The only way you could direct the player's visual attention reliably, I think, would be like the pre-battle vista before the Nexus siege in Half-Life 2; featureless walls, a locked door, a window, and Barney walking over and telling the player to look through the window -- or similarly, a locked elevator door, featureless Combine walls and Alyx walking over and telling you to look at the unstable core of the Citadel.

Those work because they're extremely explicit and artificial; I see a Combine door lock, so I know I can't progress without Alyx, so I'll probably pay attention to what she says because I don't want to miss the voice acting and facial animation and gee-whiz-technology. "Games, wow!"

In this sense, I think players are always aware they're playing a video game. They don't actually believe the train on the movie screen is actually headed towards them. I pay attention only when I'm locked inside a room because then I know that something cool is going to happen and I don't want to miss it because I paid $30 or whatever to see it happen.

I was reminded of this in March 2010 by something Robin Walker said to me, during his crazed drug-trance stream-of-consciousness playtesting of Handle With Care: he basically stopped playing for a second, looked at me, and said something incredibly profound like, "At this point, I would blow up all the crates until I had one left, because I would want to see all the possible cutscenes and content and make sure I didn't miss anything. Then I would quick save and quick load as necessary."

... And he was right. That's what many hardcore gamers do. Who didn't save their game, near the end of Deus Ex, to play through all the different endings? Who didn't read the pages out of order in the "Choose Your Own Adventure" books, to read endings you otherwise never would've seen? Assuming it's a good, interesting game -- players want to explore the entire space of the game.

The tradition of "finding secrets" is alive and prospering, even more so with the achievement-philia strangling the design of Starcraft II. We want to get our money's worth, even if we didn't pay anything for Black Mesa Source -- but doggone it those bastards still owe us something, right?

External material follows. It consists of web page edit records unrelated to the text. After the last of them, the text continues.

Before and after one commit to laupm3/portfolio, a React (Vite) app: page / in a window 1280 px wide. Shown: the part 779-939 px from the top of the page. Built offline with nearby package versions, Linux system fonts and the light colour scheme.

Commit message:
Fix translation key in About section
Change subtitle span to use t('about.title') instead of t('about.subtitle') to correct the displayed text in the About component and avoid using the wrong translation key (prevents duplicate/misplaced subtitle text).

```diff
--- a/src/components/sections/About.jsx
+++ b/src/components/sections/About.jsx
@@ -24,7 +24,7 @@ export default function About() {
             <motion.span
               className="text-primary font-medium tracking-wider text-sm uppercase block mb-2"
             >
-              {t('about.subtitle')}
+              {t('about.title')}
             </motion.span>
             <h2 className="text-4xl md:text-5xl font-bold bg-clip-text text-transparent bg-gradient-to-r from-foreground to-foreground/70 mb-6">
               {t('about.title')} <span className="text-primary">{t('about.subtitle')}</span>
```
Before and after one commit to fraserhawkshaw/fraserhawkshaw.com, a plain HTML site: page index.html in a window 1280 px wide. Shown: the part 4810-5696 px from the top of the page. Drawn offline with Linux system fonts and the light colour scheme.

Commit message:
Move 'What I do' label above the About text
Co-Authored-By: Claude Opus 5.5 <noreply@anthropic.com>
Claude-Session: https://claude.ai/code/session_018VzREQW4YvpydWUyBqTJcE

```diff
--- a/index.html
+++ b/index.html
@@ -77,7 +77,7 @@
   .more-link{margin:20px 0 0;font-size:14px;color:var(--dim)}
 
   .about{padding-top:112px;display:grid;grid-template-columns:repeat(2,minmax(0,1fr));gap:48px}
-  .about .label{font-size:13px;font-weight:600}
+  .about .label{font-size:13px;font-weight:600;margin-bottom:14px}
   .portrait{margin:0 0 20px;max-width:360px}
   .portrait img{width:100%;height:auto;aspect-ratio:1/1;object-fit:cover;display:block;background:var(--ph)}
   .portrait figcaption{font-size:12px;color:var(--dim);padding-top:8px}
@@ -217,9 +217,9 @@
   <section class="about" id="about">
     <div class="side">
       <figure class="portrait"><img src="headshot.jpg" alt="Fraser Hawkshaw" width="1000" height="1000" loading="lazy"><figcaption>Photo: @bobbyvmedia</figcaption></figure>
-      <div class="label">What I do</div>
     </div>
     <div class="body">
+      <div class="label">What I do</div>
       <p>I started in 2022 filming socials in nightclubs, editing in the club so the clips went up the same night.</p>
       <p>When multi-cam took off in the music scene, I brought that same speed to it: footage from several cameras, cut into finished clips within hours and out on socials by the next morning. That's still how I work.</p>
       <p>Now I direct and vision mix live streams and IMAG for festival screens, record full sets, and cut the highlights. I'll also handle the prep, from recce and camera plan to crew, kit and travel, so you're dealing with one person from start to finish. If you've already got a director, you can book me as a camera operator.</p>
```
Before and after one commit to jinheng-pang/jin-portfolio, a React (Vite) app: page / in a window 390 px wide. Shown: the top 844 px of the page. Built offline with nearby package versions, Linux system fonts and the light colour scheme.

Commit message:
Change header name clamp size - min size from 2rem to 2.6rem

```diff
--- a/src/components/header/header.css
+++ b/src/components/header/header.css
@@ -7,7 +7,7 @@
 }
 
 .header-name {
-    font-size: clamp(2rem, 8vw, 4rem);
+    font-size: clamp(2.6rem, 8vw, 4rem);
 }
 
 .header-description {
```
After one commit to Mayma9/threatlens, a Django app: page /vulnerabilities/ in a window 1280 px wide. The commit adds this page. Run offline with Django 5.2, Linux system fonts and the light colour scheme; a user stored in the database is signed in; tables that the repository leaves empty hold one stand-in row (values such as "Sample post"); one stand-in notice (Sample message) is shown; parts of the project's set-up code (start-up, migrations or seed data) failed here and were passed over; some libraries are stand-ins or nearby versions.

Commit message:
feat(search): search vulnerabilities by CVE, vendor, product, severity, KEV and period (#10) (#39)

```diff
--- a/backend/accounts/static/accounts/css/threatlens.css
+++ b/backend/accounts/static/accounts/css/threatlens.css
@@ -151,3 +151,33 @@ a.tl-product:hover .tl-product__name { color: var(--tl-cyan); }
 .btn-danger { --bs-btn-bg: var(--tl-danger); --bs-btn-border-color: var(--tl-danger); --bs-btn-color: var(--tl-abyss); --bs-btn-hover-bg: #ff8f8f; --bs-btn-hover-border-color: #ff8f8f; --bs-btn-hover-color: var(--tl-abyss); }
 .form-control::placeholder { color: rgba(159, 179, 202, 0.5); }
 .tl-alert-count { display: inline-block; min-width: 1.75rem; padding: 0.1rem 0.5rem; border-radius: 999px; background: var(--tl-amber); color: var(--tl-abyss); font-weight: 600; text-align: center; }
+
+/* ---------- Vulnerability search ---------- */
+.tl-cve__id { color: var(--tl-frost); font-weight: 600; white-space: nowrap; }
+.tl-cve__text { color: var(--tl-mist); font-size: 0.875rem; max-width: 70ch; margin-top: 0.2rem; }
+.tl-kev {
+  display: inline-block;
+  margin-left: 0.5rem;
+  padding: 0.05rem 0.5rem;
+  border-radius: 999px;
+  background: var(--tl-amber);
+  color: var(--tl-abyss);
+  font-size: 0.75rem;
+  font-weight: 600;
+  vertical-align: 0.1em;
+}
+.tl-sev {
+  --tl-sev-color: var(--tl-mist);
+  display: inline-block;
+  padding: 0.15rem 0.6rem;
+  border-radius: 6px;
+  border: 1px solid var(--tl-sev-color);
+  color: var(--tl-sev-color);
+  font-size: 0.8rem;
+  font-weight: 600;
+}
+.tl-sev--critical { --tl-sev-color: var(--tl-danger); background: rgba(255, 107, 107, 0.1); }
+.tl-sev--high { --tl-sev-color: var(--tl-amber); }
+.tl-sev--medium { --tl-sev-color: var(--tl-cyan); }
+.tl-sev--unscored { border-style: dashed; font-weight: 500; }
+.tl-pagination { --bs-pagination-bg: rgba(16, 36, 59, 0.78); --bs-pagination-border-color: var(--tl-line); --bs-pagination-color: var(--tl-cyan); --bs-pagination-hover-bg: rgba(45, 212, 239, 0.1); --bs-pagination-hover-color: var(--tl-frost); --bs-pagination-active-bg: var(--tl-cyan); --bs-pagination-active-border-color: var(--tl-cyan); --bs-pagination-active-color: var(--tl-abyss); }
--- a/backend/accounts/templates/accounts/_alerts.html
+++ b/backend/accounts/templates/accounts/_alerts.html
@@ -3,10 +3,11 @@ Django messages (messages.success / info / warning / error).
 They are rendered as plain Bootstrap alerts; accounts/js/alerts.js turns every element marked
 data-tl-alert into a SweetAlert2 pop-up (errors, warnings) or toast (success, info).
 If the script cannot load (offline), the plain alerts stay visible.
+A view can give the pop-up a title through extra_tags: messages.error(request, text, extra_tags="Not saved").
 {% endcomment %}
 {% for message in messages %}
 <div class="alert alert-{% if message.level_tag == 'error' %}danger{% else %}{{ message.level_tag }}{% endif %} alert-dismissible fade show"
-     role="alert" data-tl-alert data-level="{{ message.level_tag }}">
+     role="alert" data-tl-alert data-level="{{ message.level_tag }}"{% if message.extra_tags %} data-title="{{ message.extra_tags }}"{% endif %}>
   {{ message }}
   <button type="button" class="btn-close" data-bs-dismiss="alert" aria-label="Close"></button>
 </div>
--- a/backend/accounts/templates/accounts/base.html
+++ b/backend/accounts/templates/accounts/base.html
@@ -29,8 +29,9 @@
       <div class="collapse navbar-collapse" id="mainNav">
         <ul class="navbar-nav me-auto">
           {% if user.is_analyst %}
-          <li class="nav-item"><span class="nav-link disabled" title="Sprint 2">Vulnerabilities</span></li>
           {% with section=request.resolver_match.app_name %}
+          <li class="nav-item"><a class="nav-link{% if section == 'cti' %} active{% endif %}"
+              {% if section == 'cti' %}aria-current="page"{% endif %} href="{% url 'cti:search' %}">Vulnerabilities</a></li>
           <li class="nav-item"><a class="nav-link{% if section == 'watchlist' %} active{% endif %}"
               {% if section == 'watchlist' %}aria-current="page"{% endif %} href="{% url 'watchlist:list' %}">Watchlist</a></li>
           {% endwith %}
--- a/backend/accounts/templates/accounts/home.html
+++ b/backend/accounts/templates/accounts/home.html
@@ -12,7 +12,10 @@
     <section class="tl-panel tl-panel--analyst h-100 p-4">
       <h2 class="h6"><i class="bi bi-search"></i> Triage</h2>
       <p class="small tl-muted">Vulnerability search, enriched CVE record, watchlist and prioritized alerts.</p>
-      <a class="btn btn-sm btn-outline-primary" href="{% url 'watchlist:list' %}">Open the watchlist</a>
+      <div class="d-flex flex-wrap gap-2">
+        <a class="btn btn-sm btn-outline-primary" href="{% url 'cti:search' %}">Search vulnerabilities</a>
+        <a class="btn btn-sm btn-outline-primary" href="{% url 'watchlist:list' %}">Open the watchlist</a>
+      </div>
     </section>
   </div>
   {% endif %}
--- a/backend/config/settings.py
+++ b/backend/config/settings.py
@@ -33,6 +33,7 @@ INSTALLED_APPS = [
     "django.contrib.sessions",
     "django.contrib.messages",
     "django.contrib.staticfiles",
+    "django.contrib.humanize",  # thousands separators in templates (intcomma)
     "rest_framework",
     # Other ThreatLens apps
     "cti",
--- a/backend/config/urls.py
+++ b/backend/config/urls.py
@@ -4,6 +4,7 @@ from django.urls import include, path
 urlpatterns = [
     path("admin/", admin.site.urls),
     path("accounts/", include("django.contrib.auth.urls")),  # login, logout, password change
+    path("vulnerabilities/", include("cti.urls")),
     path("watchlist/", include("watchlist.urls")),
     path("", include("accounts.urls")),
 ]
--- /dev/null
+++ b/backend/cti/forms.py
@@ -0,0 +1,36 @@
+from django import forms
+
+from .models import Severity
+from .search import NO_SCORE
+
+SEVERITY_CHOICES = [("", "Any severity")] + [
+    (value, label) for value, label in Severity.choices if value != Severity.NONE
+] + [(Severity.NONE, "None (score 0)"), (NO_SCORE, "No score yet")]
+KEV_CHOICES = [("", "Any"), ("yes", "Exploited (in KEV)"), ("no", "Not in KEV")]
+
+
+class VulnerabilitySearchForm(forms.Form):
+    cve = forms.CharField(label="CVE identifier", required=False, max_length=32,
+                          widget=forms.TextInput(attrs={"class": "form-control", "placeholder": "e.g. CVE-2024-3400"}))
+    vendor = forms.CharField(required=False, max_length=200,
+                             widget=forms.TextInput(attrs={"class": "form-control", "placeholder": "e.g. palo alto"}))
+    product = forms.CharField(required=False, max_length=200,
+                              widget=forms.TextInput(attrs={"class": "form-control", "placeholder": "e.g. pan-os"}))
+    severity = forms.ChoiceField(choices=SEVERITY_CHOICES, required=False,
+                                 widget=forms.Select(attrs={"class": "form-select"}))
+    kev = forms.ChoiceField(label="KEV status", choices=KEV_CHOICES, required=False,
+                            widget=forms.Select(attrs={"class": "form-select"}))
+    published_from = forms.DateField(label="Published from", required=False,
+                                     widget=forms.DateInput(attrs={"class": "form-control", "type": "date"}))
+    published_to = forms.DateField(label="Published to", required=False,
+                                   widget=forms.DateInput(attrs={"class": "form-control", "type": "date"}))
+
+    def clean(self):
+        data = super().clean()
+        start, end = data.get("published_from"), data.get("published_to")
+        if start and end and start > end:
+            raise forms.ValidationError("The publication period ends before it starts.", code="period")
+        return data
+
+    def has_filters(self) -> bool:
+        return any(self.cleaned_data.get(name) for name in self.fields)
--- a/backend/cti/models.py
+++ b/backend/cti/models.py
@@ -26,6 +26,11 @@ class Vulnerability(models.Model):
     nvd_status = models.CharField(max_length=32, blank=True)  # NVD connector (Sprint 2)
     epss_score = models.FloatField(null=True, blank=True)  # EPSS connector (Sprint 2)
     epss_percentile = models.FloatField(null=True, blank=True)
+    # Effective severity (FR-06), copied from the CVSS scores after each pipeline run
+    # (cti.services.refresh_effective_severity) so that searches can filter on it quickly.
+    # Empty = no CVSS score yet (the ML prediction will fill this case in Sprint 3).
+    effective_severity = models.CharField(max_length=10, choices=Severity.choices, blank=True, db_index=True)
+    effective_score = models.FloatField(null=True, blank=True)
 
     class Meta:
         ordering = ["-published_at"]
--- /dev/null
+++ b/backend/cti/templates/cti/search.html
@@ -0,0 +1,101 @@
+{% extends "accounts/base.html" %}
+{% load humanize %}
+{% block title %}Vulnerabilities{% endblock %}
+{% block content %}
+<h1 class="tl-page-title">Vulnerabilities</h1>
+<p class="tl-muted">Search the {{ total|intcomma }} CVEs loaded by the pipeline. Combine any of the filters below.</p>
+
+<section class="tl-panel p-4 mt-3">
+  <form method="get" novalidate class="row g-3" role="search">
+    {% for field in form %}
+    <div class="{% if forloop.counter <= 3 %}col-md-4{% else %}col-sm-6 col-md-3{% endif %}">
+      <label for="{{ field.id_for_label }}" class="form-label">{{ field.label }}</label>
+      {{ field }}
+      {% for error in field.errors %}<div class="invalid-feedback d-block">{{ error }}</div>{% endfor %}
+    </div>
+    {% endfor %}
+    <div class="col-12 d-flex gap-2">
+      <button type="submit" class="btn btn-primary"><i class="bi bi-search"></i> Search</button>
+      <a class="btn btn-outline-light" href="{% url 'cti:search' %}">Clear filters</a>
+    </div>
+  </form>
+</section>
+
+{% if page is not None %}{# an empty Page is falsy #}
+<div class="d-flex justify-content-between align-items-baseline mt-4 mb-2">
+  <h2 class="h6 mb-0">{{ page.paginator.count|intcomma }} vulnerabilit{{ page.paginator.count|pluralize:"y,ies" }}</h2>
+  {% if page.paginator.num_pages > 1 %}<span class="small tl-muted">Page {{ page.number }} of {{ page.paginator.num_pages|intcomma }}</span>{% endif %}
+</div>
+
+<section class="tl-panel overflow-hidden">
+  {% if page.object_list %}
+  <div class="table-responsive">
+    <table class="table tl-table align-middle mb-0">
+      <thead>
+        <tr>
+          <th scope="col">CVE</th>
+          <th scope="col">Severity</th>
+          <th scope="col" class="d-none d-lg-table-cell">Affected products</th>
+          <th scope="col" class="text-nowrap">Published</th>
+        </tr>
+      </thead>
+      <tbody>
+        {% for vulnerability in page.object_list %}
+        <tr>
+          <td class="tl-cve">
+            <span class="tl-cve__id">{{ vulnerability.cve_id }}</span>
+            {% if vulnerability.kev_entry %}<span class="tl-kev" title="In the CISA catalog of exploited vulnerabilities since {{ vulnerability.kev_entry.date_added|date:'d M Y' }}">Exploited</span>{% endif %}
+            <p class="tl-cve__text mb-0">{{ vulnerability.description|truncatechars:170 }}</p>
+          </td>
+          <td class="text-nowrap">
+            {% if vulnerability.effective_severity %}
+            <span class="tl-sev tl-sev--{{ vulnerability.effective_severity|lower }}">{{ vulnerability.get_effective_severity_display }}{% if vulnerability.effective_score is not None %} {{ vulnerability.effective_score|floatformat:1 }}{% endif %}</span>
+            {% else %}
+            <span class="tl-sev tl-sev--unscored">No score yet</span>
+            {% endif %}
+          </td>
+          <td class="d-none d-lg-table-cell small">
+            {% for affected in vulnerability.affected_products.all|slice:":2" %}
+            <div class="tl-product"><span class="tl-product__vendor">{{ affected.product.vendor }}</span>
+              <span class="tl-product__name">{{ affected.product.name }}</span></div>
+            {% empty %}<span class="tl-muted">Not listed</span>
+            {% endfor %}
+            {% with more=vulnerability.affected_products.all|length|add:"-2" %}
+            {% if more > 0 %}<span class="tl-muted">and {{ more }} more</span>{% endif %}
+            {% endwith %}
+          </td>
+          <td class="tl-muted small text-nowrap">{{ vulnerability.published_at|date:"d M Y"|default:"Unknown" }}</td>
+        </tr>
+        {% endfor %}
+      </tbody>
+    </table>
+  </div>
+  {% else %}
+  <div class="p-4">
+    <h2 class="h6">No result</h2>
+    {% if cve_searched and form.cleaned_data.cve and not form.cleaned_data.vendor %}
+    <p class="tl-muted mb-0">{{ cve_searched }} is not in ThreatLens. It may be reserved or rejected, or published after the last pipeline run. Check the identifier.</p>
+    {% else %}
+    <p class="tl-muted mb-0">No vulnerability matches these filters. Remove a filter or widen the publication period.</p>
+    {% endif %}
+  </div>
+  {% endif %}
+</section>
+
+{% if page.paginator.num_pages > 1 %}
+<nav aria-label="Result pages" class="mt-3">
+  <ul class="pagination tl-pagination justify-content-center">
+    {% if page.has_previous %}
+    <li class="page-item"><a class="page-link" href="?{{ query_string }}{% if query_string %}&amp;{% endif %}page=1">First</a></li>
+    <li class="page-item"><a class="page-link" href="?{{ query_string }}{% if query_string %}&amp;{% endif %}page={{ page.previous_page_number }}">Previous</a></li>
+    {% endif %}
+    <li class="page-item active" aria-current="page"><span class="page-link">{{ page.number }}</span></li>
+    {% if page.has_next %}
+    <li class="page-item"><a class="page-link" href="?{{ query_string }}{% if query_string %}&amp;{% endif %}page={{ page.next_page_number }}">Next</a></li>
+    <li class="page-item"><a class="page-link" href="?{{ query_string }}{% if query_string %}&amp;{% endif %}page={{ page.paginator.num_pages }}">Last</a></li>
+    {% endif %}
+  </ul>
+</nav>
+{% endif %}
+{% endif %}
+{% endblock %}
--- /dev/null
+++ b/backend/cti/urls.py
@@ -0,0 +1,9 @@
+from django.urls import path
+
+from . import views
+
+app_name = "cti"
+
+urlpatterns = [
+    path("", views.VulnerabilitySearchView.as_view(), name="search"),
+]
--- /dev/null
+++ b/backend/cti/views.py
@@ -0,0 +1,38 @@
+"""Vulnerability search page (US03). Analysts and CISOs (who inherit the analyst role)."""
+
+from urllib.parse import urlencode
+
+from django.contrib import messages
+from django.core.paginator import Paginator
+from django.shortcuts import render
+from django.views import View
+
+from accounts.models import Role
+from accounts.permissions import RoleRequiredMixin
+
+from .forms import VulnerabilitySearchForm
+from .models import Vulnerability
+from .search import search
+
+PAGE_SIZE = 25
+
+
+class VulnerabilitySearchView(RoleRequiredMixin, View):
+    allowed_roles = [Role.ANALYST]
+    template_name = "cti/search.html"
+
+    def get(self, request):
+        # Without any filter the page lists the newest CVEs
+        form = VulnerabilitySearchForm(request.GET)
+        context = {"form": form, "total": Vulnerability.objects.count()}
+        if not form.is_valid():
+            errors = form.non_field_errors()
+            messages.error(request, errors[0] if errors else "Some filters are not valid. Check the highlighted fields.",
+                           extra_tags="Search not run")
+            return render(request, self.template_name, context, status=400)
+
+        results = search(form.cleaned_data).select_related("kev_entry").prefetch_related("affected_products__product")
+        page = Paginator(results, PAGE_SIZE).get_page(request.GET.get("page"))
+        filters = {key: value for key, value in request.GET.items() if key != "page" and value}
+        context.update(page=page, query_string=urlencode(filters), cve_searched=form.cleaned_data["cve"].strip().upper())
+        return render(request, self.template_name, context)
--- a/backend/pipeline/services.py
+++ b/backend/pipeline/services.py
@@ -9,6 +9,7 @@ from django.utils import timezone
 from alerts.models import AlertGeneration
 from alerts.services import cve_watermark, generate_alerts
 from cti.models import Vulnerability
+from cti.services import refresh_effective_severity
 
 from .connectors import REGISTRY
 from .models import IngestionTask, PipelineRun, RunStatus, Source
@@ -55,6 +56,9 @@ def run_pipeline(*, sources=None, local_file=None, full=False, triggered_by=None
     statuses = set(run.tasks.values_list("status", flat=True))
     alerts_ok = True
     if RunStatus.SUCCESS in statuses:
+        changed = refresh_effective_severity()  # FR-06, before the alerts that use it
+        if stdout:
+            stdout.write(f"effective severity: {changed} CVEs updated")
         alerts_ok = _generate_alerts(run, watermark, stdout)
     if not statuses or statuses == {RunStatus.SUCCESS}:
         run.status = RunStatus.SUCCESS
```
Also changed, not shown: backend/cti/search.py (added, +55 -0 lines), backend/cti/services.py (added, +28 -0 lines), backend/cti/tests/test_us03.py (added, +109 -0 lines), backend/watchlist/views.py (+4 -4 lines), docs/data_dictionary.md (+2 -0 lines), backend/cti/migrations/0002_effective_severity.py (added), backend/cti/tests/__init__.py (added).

We want to see everything, as much as possible, as efficiently as possible. Collect the Zerg research points, the skulls, the packages, the Nirnroot. Optimize your army, your tech-tree, your equipment, your attributes, your skill points. Maximize your agency so you can see everything and do everything.

Sirlin talks about how much he loves the secrets in Donkey Kong Country -- he has even invented some sort of designer personality to help him create a heuristic that finds the secret bonus coins. "Where would He put the big gold coin in this level?" There may or may not be a single designer who hid those coins everywhere, but it doesn't matter because Sirlin made one up anyway. To some extent, we internalize an implied designer and strategize accordingly, so desperate our desire to collect these coins!

Valve has effectively automated this to create a sense of intentionality. "The AI Director is fucking us over." Well, no, it's technically just a bunch of random seeds and presets that balances itself to what Valve's considers is "good pacing" in a video game. There's no personality there, but the construct is useful for us as players to understand what's going on.

So, to summarize:
  • I am skeptical of a theory of hardcore player psychology that makes heavy use of high-level art direction.
  • Some aesthetic effects seem real to me, but those are largely tied to functions of culture and genre tradition.
  • I favor a model that presupposes a partial suspension of disbelief as well as the infallibility of behaviorism, that the player's actions betray the player's intentions -- and these actions are guided by the player's conception of a designer, an "implied designer" (much like an "implied author")
  • In the absence of traditional mechanics that are made obvious and explicit, like "notgames" by Tale of Tales, the traditional hardcore audience will fabricate mechanics.